Source data:
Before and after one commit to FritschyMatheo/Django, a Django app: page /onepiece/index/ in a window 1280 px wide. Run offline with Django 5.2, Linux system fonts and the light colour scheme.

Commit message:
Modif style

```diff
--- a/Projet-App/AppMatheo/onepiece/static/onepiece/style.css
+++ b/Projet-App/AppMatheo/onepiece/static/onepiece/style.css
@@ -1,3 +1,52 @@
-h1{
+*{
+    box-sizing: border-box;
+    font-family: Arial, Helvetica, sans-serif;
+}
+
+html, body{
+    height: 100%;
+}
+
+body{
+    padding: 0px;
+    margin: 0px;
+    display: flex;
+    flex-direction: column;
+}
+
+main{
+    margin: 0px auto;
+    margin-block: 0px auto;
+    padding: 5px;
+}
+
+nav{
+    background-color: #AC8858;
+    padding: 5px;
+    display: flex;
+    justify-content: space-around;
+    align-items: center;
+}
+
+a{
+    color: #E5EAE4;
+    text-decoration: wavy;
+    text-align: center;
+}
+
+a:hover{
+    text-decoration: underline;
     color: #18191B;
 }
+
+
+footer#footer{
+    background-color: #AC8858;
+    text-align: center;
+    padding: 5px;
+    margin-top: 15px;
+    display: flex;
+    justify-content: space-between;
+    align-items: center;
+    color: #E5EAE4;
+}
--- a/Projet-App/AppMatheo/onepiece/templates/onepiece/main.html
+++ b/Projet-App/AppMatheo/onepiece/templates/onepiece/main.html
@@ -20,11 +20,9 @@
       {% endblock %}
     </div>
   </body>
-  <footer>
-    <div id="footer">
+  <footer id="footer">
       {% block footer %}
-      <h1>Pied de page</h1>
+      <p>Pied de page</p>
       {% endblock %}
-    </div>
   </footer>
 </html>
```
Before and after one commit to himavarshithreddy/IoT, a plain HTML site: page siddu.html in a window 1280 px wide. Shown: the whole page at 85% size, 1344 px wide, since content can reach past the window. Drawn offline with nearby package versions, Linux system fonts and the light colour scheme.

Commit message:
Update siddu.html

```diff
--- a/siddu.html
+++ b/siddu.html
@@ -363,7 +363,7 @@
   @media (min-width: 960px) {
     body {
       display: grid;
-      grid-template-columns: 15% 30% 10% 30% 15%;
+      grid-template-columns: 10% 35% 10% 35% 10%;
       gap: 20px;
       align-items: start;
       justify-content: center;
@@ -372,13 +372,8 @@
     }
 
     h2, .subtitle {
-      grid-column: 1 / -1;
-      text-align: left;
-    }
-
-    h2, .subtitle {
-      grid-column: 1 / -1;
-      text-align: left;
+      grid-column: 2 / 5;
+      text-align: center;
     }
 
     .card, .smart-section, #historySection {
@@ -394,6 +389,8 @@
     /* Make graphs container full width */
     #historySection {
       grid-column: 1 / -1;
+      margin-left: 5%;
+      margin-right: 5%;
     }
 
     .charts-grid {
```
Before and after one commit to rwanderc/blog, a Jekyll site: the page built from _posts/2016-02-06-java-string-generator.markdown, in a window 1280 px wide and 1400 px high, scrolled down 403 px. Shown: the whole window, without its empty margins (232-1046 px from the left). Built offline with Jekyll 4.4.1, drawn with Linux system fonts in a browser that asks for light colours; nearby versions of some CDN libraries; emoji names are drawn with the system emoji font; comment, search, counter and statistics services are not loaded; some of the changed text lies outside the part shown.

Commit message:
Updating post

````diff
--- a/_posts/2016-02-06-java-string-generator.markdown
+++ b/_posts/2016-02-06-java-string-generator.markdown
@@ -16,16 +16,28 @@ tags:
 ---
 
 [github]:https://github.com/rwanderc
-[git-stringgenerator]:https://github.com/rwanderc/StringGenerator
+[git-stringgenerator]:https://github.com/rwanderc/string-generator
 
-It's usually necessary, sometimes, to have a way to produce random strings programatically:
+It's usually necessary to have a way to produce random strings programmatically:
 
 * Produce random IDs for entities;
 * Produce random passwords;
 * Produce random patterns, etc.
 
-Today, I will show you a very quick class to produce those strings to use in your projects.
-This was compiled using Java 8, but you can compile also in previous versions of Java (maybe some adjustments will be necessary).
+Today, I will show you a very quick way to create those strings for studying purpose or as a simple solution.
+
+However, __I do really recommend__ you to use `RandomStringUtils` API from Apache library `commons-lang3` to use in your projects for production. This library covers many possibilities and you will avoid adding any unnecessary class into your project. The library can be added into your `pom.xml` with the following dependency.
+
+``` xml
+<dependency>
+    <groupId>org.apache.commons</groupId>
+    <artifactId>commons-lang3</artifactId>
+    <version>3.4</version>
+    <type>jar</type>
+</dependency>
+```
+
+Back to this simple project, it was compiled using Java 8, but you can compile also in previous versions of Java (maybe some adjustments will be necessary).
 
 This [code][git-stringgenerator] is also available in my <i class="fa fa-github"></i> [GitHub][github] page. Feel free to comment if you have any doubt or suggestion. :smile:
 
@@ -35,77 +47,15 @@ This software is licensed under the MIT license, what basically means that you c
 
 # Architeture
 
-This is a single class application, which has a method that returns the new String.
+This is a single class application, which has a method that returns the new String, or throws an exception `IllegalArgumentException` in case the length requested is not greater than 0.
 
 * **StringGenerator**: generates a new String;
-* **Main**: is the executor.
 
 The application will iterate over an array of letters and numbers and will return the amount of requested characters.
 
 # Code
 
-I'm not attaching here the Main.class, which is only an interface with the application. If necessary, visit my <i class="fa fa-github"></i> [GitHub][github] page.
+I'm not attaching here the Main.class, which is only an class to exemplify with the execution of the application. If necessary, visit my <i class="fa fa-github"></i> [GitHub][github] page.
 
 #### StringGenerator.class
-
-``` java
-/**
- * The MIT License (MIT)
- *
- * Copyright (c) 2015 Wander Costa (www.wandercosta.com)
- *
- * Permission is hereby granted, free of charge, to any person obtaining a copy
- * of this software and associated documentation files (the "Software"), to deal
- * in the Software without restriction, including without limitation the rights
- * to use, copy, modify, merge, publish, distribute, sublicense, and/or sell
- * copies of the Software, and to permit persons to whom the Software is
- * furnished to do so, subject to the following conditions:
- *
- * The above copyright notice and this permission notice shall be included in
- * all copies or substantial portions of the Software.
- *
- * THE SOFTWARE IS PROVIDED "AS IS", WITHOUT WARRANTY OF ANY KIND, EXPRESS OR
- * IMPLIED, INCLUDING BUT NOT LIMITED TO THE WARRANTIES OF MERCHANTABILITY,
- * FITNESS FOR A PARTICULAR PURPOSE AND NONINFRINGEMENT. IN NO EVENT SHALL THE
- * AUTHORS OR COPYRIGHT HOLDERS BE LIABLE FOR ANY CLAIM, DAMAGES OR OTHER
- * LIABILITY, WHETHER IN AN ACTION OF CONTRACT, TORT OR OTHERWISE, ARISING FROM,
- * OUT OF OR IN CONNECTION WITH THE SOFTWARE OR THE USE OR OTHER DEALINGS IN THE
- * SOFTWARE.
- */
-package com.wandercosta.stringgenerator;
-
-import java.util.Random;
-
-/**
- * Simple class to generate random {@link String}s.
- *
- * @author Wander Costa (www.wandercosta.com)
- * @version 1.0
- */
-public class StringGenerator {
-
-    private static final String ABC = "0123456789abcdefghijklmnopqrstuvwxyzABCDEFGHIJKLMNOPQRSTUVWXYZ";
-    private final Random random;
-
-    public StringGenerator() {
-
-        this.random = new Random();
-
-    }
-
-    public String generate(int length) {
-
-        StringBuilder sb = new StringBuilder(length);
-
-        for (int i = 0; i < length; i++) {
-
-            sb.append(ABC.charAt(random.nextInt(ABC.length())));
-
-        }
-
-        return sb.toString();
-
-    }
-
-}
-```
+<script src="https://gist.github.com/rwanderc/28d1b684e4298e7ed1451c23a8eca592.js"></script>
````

Problem requirements: Restate all of the data above. Match it word for word.

Written solution:
Before and after one commit to FritschyMatheo/Django, a Django app: page /onepiece/index/ in a window 1280 px wide. Run offline with Django 5.2, Linux system fonts and the light colour scheme.

Commit message:
Modif style

```diff
--- a/Projet-App/AppMatheo/onepiece/static/onepiece/style.css
+++ b/Projet-App/AppMatheo/onepiece/static/onepiece/style.css
@@ -1,3 +1,52 @@
-h1{
+*{
+    box-sizing: border-box;
+    font-family: Arial, Helvetica, sans-serif;
+}
+
+html, body{
+    height: 100%;
+}
+
+body{
+    padding: 0px;
+    margin: 0px;
+    display: flex;
+    flex-direction: column;
+}
+
+main{
+    margin: 0px auto;
+    margin-block: 0px auto;
+    padding: 5px;
+}
+
+nav{
+    background-color: #AC8858;
+    padding: 5px;
+    display: flex;
+    justify-content: space-around;
+    align-items: center;
+}
+
+a{
+    color: #E5EAE4;
+    text-decoration: wavy;
+    text-align: center;
+}
+
+a:hover{
+    text-decoration: underline;
     color: #18191B;
 }
+
+
+footer#footer{
+    background-color: #AC8858;
+    text-align: center;
+    padding: 5px;
+    margin-top: 15px;
+    display: flex;
+    justify-content: space-between;
+    align-items: center;
+    color: #E5EAE4;
+}
--- a/Projet-App/AppMatheo/onepiece/templates/onepiece/main.html
+++ b/Projet-App/AppMatheo/onepiece/templates/onepiece/main.html
@@ -20,11 +20,9 @@
       {% endblock %}
     </div>
   </body>
-  <footer>
-    <div id="footer">
+  <footer id="footer">
       {% block footer %}
-      <h1>Pied de page</h1>
+      <p>Pied de page</p>
       {% endblock %}
-    </div>
   </footer>
 </html>
```
Before and after one commit to himavarshithreddy/IoT, a plain HTML site: page siddu.html in a window 1280 px wide. Shown: the whole page at 85% size, 1344 px wide, since content can reach past the window. Drawn offline with nearby package versions, Linux system fonts and the light colour scheme.

Commit message:
Update siddu.html

```diff
--- a/siddu.html
+++ b/siddu.html
@@ -363,7 +363,7 @@
   @media (min-width: 960px) {
     body {
       display: grid;
-      grid-template-columns: 15% 30% 10% 30% 15%;
+      grid-template-columns: 10% 35% 10% 35% 10%;
       gap: 20px;
       align-items: start;
       justify-content: center;
@@ -372,13 +372,8 @@
     }
 
     h2, .subtitle {
-      grid-column: 1 / -1;
-      text-align: left;
-    }
-
-    h2, .subtitle {
-      grid-column: 1 / -1;
-      text-align: left;
+      grid-column: 2 / 5;
+      text-align: center;
     }
 
     .card, .smart-section, #historySection {
@@ -394,6 +389,8 @@
     /* Make graphs container full width */
     #historySection {
       grid-column: 1 / -1;
+      margin-left: 5%;
+      margin-right: 5%;
     }
 
     .charts-grid {
```
Before and after one commit to rwanderc/blog, a Jekyll site: the page built from _posts/2016-02-06-java-string-generator.markdown, in a window 1280 px wide and 1400 px high, scrolled down 403 px. Shown: the whole window, without its empty margins (232-1046 px from the left). Built offline with Jekyll 4.4.1, drawn with Linux system fonts in a browser that asks for light colours; nearby versions of some CDN libraries; emoji names are drawn with the system emoji font; comment, search, counter and statistics services are not loaded; some of the changed text lies outside the part shown.

Commit message:
Updating post

````diff
--- a/_posts/2016-02-06-java-string-generator.markdown
+++ b/_posts/2016-02-06-java-string-generator.markdown
@@ -16,16 +16,28 @@ tags:
 ---
 
 [github]:https://github.com/rwanderc
-[git-stringgenerator]:https://github.com/rwanderc/StringGenerator
+[git-stringgenerator]:https://github.com/rwanderc/string-generator
 
-It's usually necessary, sometimes, to have a way to produce random strings programatically:
+It's usually necessary to have a way to produce random strings programmatically:
 
 * Produce random IDs for entities;
 * Produce random passwords;
 * Produce random patterns, etc.
 
-Today, I will show you a very quick class to produce those strings to use in your projects.
-This was compiled using Java 8, but you can compile also in previous versions of Java (maybe some adjustments will be necessary).
+Today, I will show you a very quick way to create those strings for studying purpose or as a simple solution.
+
+However, __I do really recommend__ you to use `RandomStringUtils` API from Apache library `commons-lang3` to use in your projects for production. This library covers many possibilities and you will avoid adding any unnecessary class into your project. The library can be added into your `pom.xml` with the following dependency.
+
+``` xml
+<dependency>
+    <groupId>org.apache.commons</groupId>
+    <artifactId>commons-lang3</artifactId>
+    <version>3.4</version>
+    <type>jar</type>
+</dependency>
+```
+
+Back to this simple project, it was compiled using Java 8, but you can compile also in previous versions of Java (maybe some adjustments will be necessary).
 
 This [code][git-stringgenerator] is also available in my <i class="fa fa-github"></i> [GitHub][github] page. Feel free to comment if you have any doubt or suggestion. :smile:
 
@@ -35,77 +47,15 @@ This software is licensed under the MIT license, what basically means that you c
 
 # Architeture
 
-This is a single class application, which has a method that returns the new String.
+This is a single class application, which has a method that returns the new String, or throws an exception `IllegalArgumentException` in case the length requested is not greater than 0.
 
 * **StringGenerator**: generates a new String;
-* **Main**: is the executor.
 
 The application will iterate over an array of letters and numbers and will return the amount of requested characters.
 
 # Code
 
-I'm not attaching here the Main.class, which is only an interface with the application. If necessary, visit my <i class="fa fa-github"></i> [GitHub][github] page.
+I'm not attaching here the Main.class, which is only an class to exemplify with the execution of the application. If necessary, visit my <i class="fa fa-github"></i> [GitHub][github] page.
 
 #### StringGenerator.class
-
-``` java
-/**
- * The MIT License (MIT)
- *
- * Copyright (c) 2015 Wander Costa (www.wandercosta.com)
- *
- * Permission is hereby granted, free of charge, to any person obtaining a copy
- * of this software and associated documentation files (the "Software"), to deal
- * in the Software without restriction, including without limitation the rights
- * to use, copy, modify, merge, publish, distribute, sublicense, and/or sell
- * copies of the Software, and to permit persons to whom the Software is
- * furnished to do so, subject to the following conditions:
- *
- * The above copyright notice and this permission notice shall be included in
- * all copies or substantial portions of the Software.
- *
- * THE SOFTWARE IS PROVIDED "AS IS", WITHOUT WARRANTY OF ANY KIND, EXPRESS OR
- * IMPLIED, INCLUDING BUT NOT LIMITED TO THE WARRANTIES OF MERCHANTABILITY,
- * FITNESS FOR A PARTICULAR PURPOSE AND NONINFRINGEMENT. IN NO EVENT SHALL THE
- * AUTHORS OR COPYRIGHT HOLDERS BE LIABLE FOR ANY CLAIM, DAMAGES OR OTHER
- * LIABILITY, WHETHER IN AN ACTION OF CONTRACT, TORT OR OTHERWISE, ARISING FROM,
- * OUT OF OR IN CONNECTION WITH THE SOFTWARE OR THE USE OR OTHER DEALINGS IN THE
- * SOFTWARE.
- */
-package com.wandercosta.stringgenerator;
-
-import java.util.Random;
-
-/**
- * Simple class to generate random {@link String}s.
- *
- * @author Wander Costa (www.wandercosta.com)
- * @version 1.0
- */
-public class StringGenerator {
-
-    private static final String ABC = "0123456789abcdefghijklmnopqrstuvwxyzABCDEFGHIJKLMNOPQRSTUVWXYZ";
-    private final Random random;
-
-    public StringGenerator() {
-
-        this.random = new Random();
-
-    }
-
-    public String generate(int length) {
-
-        StringBuilder sb = new StringBuilder(length);
-
-        for (int i = 0; i < length; i++) {
-
-            sb.append(ABC.charAt(random.nextInt(ABC.length())));
-
-        }
-
-        return sb.toString();
-
-    }
-
-}
-```
+<script src="https://gist.github.com/rwanderc/28d1b684e4298e7ed1451c23a8eca592.js"></script>
````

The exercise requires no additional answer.